Twenty-eight PhD students and early career scientists from Australia and New Zealand last week converged on Strathgordon for an intensive workshop in ocean modelling, taught by expert model developers from around the world.
But unlike most workshops of this kind, this one was organised by the students, for the students.
“We recognised a gap in our own training,” said co-organiser Ole Richter, who organised the event along with fellow PhD students Wilma Huneke and Madi Rosevear from IMAS.
“Ocean models distil scientists’ best understanding of the ocean in a set of mathematical equations.
“They allow scientists to solve those equations on computers,and evolve them over time to make predictions about the future,” he said.
But the models are complicated: there’s a lot in there.
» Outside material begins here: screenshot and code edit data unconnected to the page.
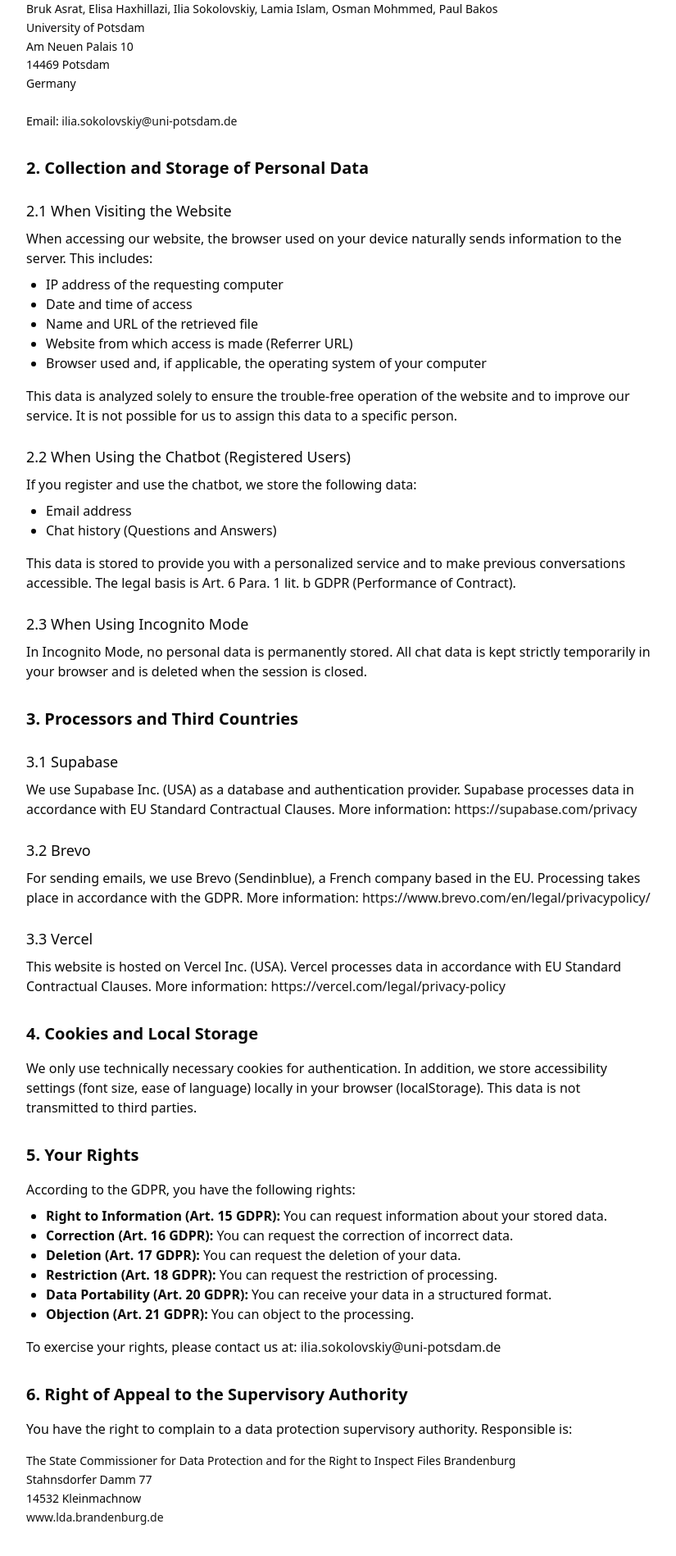
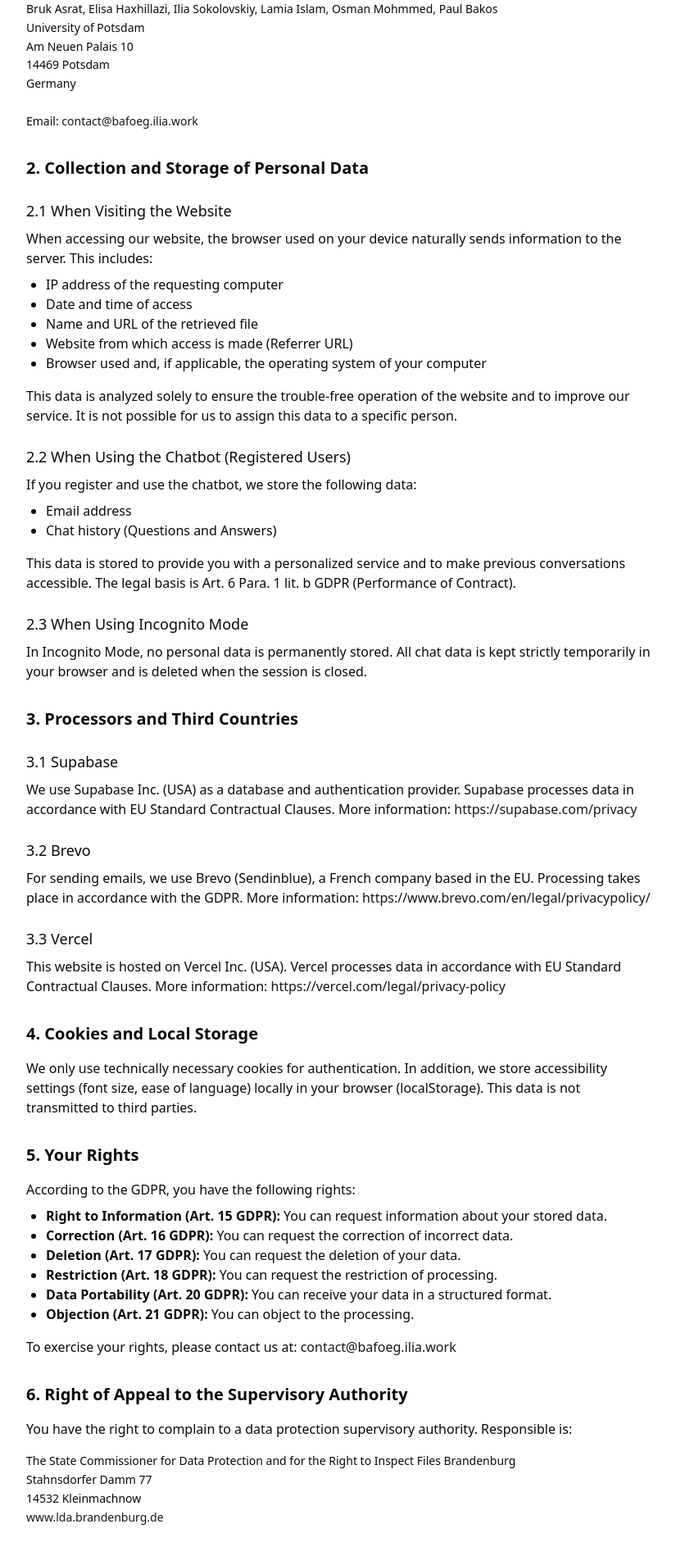
Before and after one commit to il1a/bafoeg-bot, a Next.js app: page /datenschutz in a window 1280 px wide. Shown: the part 300-2198 px from the top of the page at 82% size, without its empty margins (224-1049 px from the left). Built offline with nearby package versions, Linux system fonts and the light colour scheme.

Commit message:
docs: Update contact email address

```diff
--- a/components/impressum-content.tsx
+++ b/components/impressum-content.tsx
@@ -107,10 +107,10 @@ export function ImpressumContent() {
                         <p className="mt-2">
                             Email:{" "}
                             <a
-                                href="mailto:ilia.sokolovskiy@uni-potsdam.de"
+                                href="mailto:contact@bafoeg.ilia.work"
                                 className="text-primary hover:underline"
                             >
-                                ilia.sokolovskiy@uni-potsdam.de
+                                contact@bafoeg.ilia.work
                             </a>
                         </p>
                     </section>
@@ -266,10 +266,10 @@ export function ImpressumContent() {
                     <p className="mt-2">
                         E-Mail:{" "}
                         <a
-                            href="mailto:ilia.sokolovskiy@uni-potsdam.de"
+                            href="mailto:contact@bafoeg.ilia.work"
                             className="text-primary hover:underline"
                         >
-                            ilia.sokolovskiy@uni-potsdam.de
+                            contact@bafoeg.ilia.work
                         </a>
                     </p>
                 </section>
--- a/components/privacy-content.tsx
+++ b/components/privacy-content.tsx
@@ -14,7 +14,7 @@ export function PrivacyContent() {
                     <h1 className="text-3xl font-bold mb-8">Privacy Policy</h1>
 
                     <p className="text-sm text-muted-foreground mb-8">
-                        Last updated: January 18, 2026
+                        Last updated: January 20, 2026
                     </p>
 
                     <section className="mb-8">
@@ -38,10 +38,10 @@ export function PrivacyContent() {
                             <br />
                             Email:{" "}
                             <a
-                                href="mailto:ilia.sokolovskiy@uni-potsdam.de"
+                                href="mailto:contact@bafoeg.ilia.work"
                                 className="text-primary hover:underline"
                             >
-                                ilia.sokolovskiy@uni-potsdam.de
+                                contact@bafoeg.ilia.work
                             </a>
                         </address>
                     </section>
@@ -179,10 +179,10 @@ export function PrivacyContent() {
                         <p className="mt-4">
                             To exercise your rights, please contact us at:{" "}
                             <a
-                                href="mailto:ilia.sokolovskiy@uni-potsdam.de"
+                                href="mailto:contact@bafoeg.ilia.work"
                                 className="text-primary hover:underline"
                             >
-                                ilia.sokolovskiy@uni-potsdam.de
+                                contact@bafoeg.ilia.work
                             </a>
                         </p>
                     </section>
@@ -234,7 +234,7 @@ export function PrivacyContent() {
                 <h1 className="text-3xl font-bold mb-8">Datenschutzerklärung</h1>
 
                 <p className="text-sm text-muted-foreground mb-8">
-                    Stand: 18. Januar 2026
+                    Stand: 20. Januar 2026
                 </p>
 
                 <section className="mb-8">
@@ -260,10 +260,10 @@ export function PrivacyContent() {
                         <br />
                         E-Mail:{" "}
                         <a
-                            href="mailto:ilia.sokolovskiy@uni-potsdam.de"
+                            href="mailto:contact@bafoeg.ilia.work"
                             className="text-primary hover:underline"
                         >
-                            ilia.sokolovskiy@uni-potsdam.de
+                            contact@bafoeg.ilia.work
                         </a>
                     </address>
                 </section>
@@ -421,10 +421,10 @@ export function PrivacyContent() {
                     <p className="mt-4">
                         Zur Ausübung Ihrer Rechte kontaktieren Sie uns bitte unter:{" "}
                         <a
-                            href="mailto:ilia.sokolovskiy@uni-potsdam.de"
+                            href="mailto:contact@bafoeg.ilia.work"
                             className="text-primary hover:underline"
                         >
-                            ilia.sokolovskiy@uni-potsdam.de
+                            contact@bafoeg.ilia.work
                         </a>
                     </p>
                 </section>
```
“We want to be able to develop and improve the models, not just use them,” co-organiser Wilma Huneke said.
“The principal lecturer, Stephen Griffies, literally wrote the book, or at least a book, on this topic, and he’s a developer of one of the most popular ocean models in the world.
“To say we were excited to learn from him would be an understatement.”
Co-organiser Madi Rosevear said a secondary goal of the school was to create a close and productive community of young ocean modellers in Australia.
“That was the motivation behind the remote location,” she said.
“We’re preparing for a huge challenge.
“The ocean is part of the climate system. Changing temperatures, winds, sea ice cover, freshwater runoff from land… all of these have a huge influence on the ocean, and vice versa.
“Good models of the ocean, and our ability to ask good questions with them, will be integral to our ability to mitigate and adapt to a changing climate,” Ms Rosevears said.
The students obtained funding from the ARC-funded Antarctic Gateway Partnership, the Centre for Climate Extremes, ACE CRC and IMAS to hold the workshop and bring the lecturers to Tasmania.